Manal El-Hrisse prays in the basement of the Mosque Foundation in southwest suburban Bridgeview. within hours of the Sept. 11 terrorist attacks, El-Hrisse said, a woman shouted at her, “I wish I had a gun. I wouldshoot you right now.” Many local Arabs say the backlash continues.
Although often portrayed as a new and foreign element, Arabs have been a part of Chicago since the first large wave of Arab immigration to the United States occurred between 1899 and 1921, according to Louise Cainkar, a fellow with the University of Illinois at Chicago’s Great Cities Institute. The vast majority came from the region known today as Lebanon, Syria, Israel and the Occupied Palestinian Territories, according to Cainkar’s study of the Chicago-area Arab community, “Meeting Community Needs, Building on Community Strengths.” Most were Syrian-Lebanese Christians, who tended to assimilate quickly into American society. Almost exclusively male, they were economically successful and brought over their families before U.S. immigration quotas took effect. Palestinian Muslims arrived as well but took a different path.

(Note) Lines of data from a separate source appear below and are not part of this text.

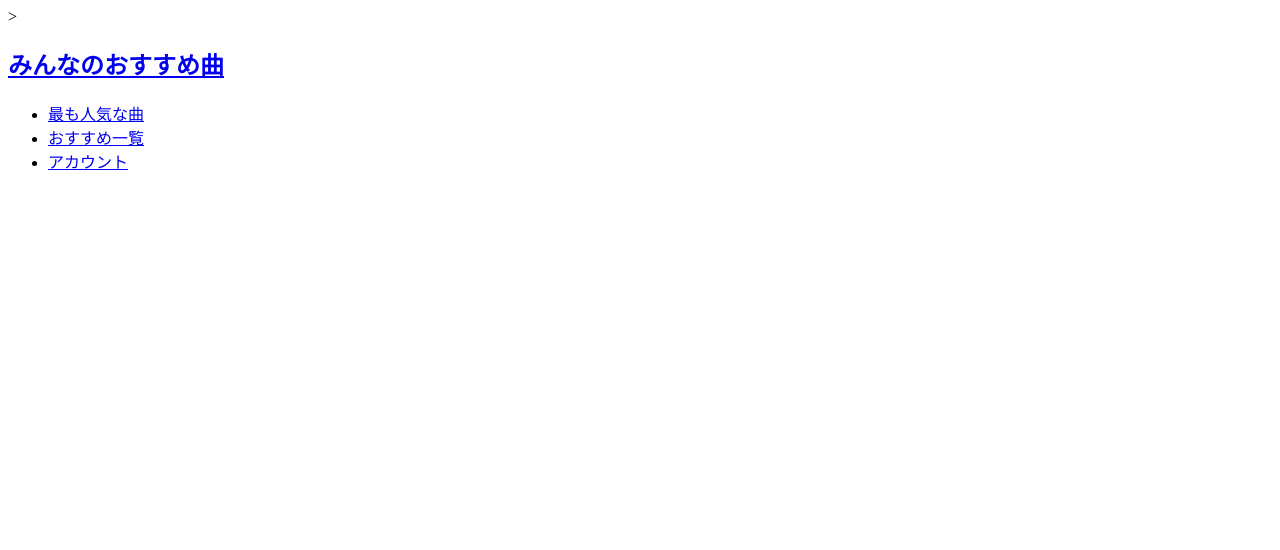
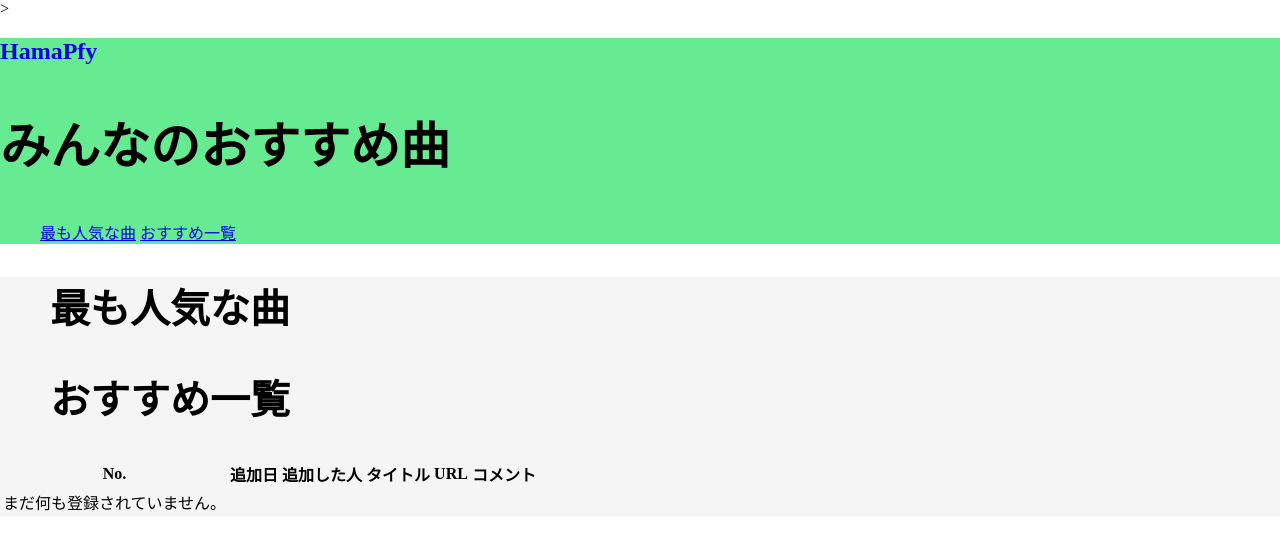
Before and after one commit to Hayato-7812/Line_chatbot, a Flask app: page /sharedmusic in a window 1280 px wide. Shown: the top 550 px of the page. Run offline with Flask 2, Linux system fonts and the light colour scheme; data that the repository does not hold is empty; some libraries are stand-ins or nearby versions.

Commit message:
おすすめ音楽一覧ページ作成

```diff
--- a/app.py
+++ b/app.py
@@ -1,5 +1,5 @@
 import re
-from db_handler import Contact
+from db_handler import Contact, get_musicitems
 from flask import Flask, request, abort,render_template, redirect
 import os
 from db_handler import *
@@ -75,7 +75,10 @@ def contact_form():
 # おすすめの音楽一覧ページ
 @app.route("/sharedmusic")
 def sharemusic():
-    return render_template("musiclist.html")
+    # music_list = []
+    music_items = get_musicitems()
+
+    return render_template("musiclist.html", contents=music_items)
 
 @app.route("/callback", methods=['POST'])
 def callback():
--- a/templates/musiclist.html
+++ b/templates/musiclist.html
@@ -4,6 +4,8 @@
     <meta charset="UTF-8">
     <meta http-equiv="X-UA-Compatible" content="IE=edge">
     <meta name="viewport" content="width=device-width, initial-scale=1.0">
+    <link rel="stylesheet" href="../static/style.css">
+    <link rel="stylesheet" href="../static/responsive.css">
     <title>みんなのおすすめ曲</title>
 </head>
 <body>
@@ -11,16 +13,88 @@
     <section class="header">
         <header>
             <span> </span>
-            <h1 class="logo"><a href="#">みんなのおすすめ曲</a></h1>
+            <h1><a href="/top_page">HamaPfy</a></h1>
+            <h2 class="logo">みんなのおすすめ曲</h2>
         </header>
         <nav id="nav">
             <ul class="header_list">
                 <li><a href="#one" class="active">最も人気な曲</a></li>
                 <li><a href="#two">おすすめ一覧</a></li>
-                <li><a href="#three">アカウント</a></li>
             </ul>
         </nav>
     </section>
 
+    <!-- wrapper -->
+    <div id="wrapper">
+
+        <!-- Main -->
+        <div class="main">
+
+            <!-- One -->
+            <section id="one">
+                <div class="container">
+                    <header class="major">
+                        <h2>最も人気な曲</h2>
+                    </header>
+                    <!--ここに人気な曲を入れる-->
+                    {% for samp in contents %}
+                    <p>
+                        今、ユーザーの中で最も人気のある曲は、
+                        {{ samp.title[0] }}
+                        です！！
+                    </p>
+                    {% endfor %}
+                </div>
+            </section>
+
+            <!-- Two -->
+            <section id="two">
+                <div class="container">
+                    <header class="major">
+                        <h2>おすすめ一覧</h2>
+                    </header>
+                    <!---ここに曲のリストを入れる-->
+                    <div class="musiclist">
+                        <table class="musictable">
+                            <thread>
+                                <tr>
+                                    <th>No.</th>
+                                    <th>追加日</th>
+                                    <th>追加した人</th>
+                                    <th>タイトル</th>
+                                    <th>URL</th>
+                                    <th>コメント</th>
+                                </tr>
+                            </thread>
+                            <tbody>
+                                {% for samp in contents %}
+                                <tr>
+                                    <td>{{ samp.id }}</td>
+                                    <td>{{ samp.rec_date }}</td>
+                                    <td>{{ samp.rec_by }}</td>
+                                    <td>{{ samp.title }}</td>
+                                    <td>{{ samp.uri }}</td>
+                                    <td>{{ samp.comment }}</td>
+                                </tr>
+                                {% else %}
+                                <td>まだ何も登録されていません。</td>
+                                {% endfor %}
+                            </tbody>
+                        </table>
+                    </div>
+                </div>
+            </section>
+        </div>
+    </div>
+
+    <!-- Footer -->
+    <section class="Footer">
+        <Footer>
+            <p>
+
+            </p>
+        </Footer>
+
+    </section>
 </body>
 </html>
```
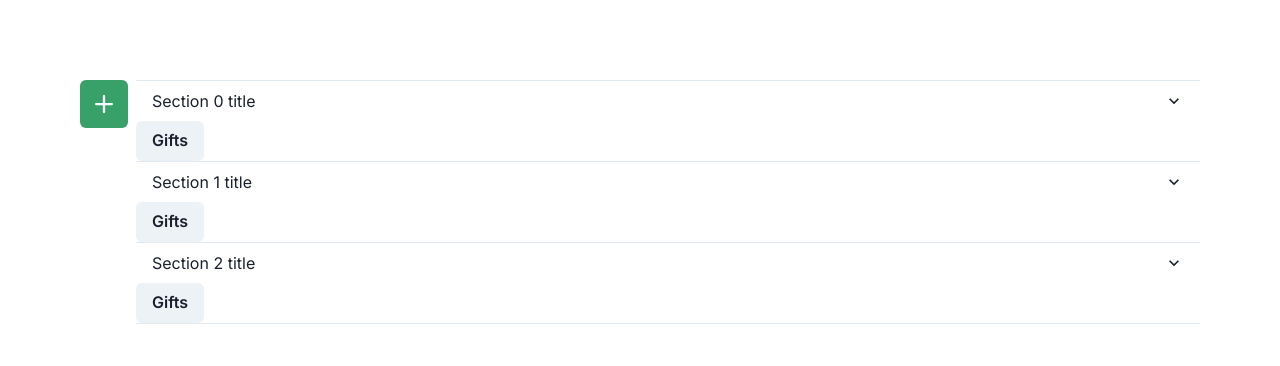
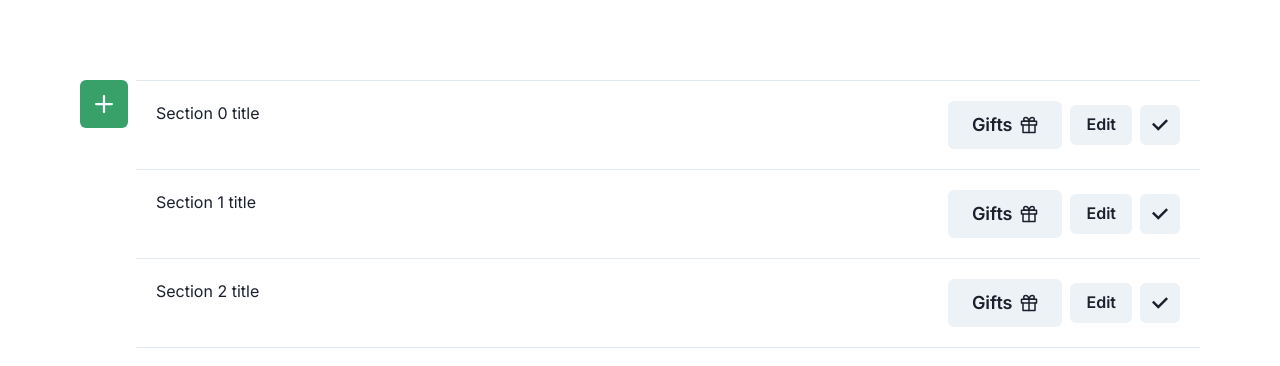
Before and after one commit to probablyalexzhu/giftlax, a Next.js app: page / in a window 1280 px wide. Shown: the top 366 px of the page. Built offline with nearby package versions, Linux system fonts and the light colour scheme.

Commit message:
replaced accordion with custom event component and imported react icons

```diff
--- a/package.json
+++ b/package.json
@@ -19,6 +19,7 @@
     "framer-motion": "^10.12.16",
     "next": "13.4.4",
     "react": "18.2.0",
-    "react-dom": "18.2.0"
+    "react-dom": "18.2.0",
+    "react-icons": "^4.9.0"
   }
 }
--- a/src/app/components/Accordion.js
+++ b/src/app/components/Accordion.js
@@ -5,10 +5,15 @@ import {
     AccordionPanel,
     AccordionIcon,
     Box,
-    Button
+    Button,
+    Flex,
+    HStack,
+    Icon,
+    IconButton
 } from "@chakra-ui/react";
-
+import { AddIcon, CheckIcon } from "@chakra-ui/icons";
 import GreenButton from "./GreenButton.js";
+import { FiGift } from 'react-icons/fi'
 
 export default function accordion() {
     return (
@@ -20,31 +25,62 @@ export default function accordion() {
     );
 }
 
+// function CustomAccordionItem(props) {
+//     const { sectionNumber } = props;
+//     return (
+//         <AccordionItem>
+//                 <h2>
+//                     <AccordionButton>
+//                         <Box as="span" flex="1" textAlign="left">
+//                             Section { sectionNumber } title
+//                         </Box>
+//                         <AccordionIcon />
+//                     </AccordionButton>
+//                     <GiftButton />
+//                 </h2>
+//                 <AccordionPanel pb={4}>
+//                     Lorem ipsum dolor sit amet, consectetur adipiscing elit, sed
+//                     do eiusmod tempor incididunt ut labore et dolore magna
+//                     aliqua. Ut enim ad minim veniam, quis nostrud exercitation
+//                     ullamco laboris nisi ut aliquip ex ea commodo consequat.
+//                 </AccordionPanel>
+//             </AccordionItem>
+//     )
+// }
+
 function CustomAccordionItem(props) {
     const { sectionNumber } = props;
     return (
         <AccordionItem>
-                <h2>
-                    <AccordionButton>
-                        <Box as="span" flex="1" textAlign="left">
-                            Section { sectionNumber } title
-                        </Box>
-                        <AccordionIcon />
-                    </AccordionButton>
-                    <GiftButton />
-                </h2>
-                <AccordionPanel pb={4}>
-                    Lorem ipsum dolor sit amet, consectetur adipiscing elit, sed
-                    do eiusmod tempor incididunt ut labore et dolore magna
-                    aliqua. Ut enim ad minim veniam, quis nostrud exercitation
-                    ullamco laboris nisi ut aliquip ex ea commodo consequat.
-                </AccordionPanel>
-            </AccordionItem>
+            <Flex spacing="10" padding="5">
+
+                <Box as="span" flex="1" textAlign="left">
+                    Section { sectionNumber } title
+                </Box>
+                <HStack>
+                    <MyButton text={"Gifts"} />
+                    <MyButton2 text={"Edit"}/>
+                    <IconButton icon={<CheckIcon/>}/>
+                </HStack>
+            </Flex>
+        </AccordionItem>
     )
 }
 
-function GiftButton() {
+function MyButton(props) {
+    const { text } = props;
     return (
-        <Button>Gifts</Button>
+        <Button size='lg' rightIcon=<CustomIcon /> >{ text }</Button>
     )
 }
+
+function MyButton2(props) {
+    const { text } = props;
+    return (
+        <Button size='md' >{ text }</Button>
+    )
+}
+
+function CustomIcon() {
+    return <Icon as={FiGift} />
+  }
--- a/src/app/page.js
+++ b/src/app/page.js
@@ -27,6 +27,8 @@ const colors = {
 export const theme = extendTheme({ colors });
 
 export default function Home() {
+    const current = new Date();
+
     return (
         <ChakraProvider theme={theme}>
             <Flex spacing="10" padding="20">
```
Also changed, not shown: 1 other file (tests, documents, lock files or other folders).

Around 6 a.m. on the morning of Aug. 5, Salim Yusef was jolted awake to pounding at the front door. “I heard voices saying, –˜Come on, open up!'” said Yusef, a 22-year-old permanent U.S. resident of Palestinian origin. He had been asleep on the living room sofa in the south suburban home he shares with his brother and sister-in-law. It was the U.S. Immigration and Naturalization Service.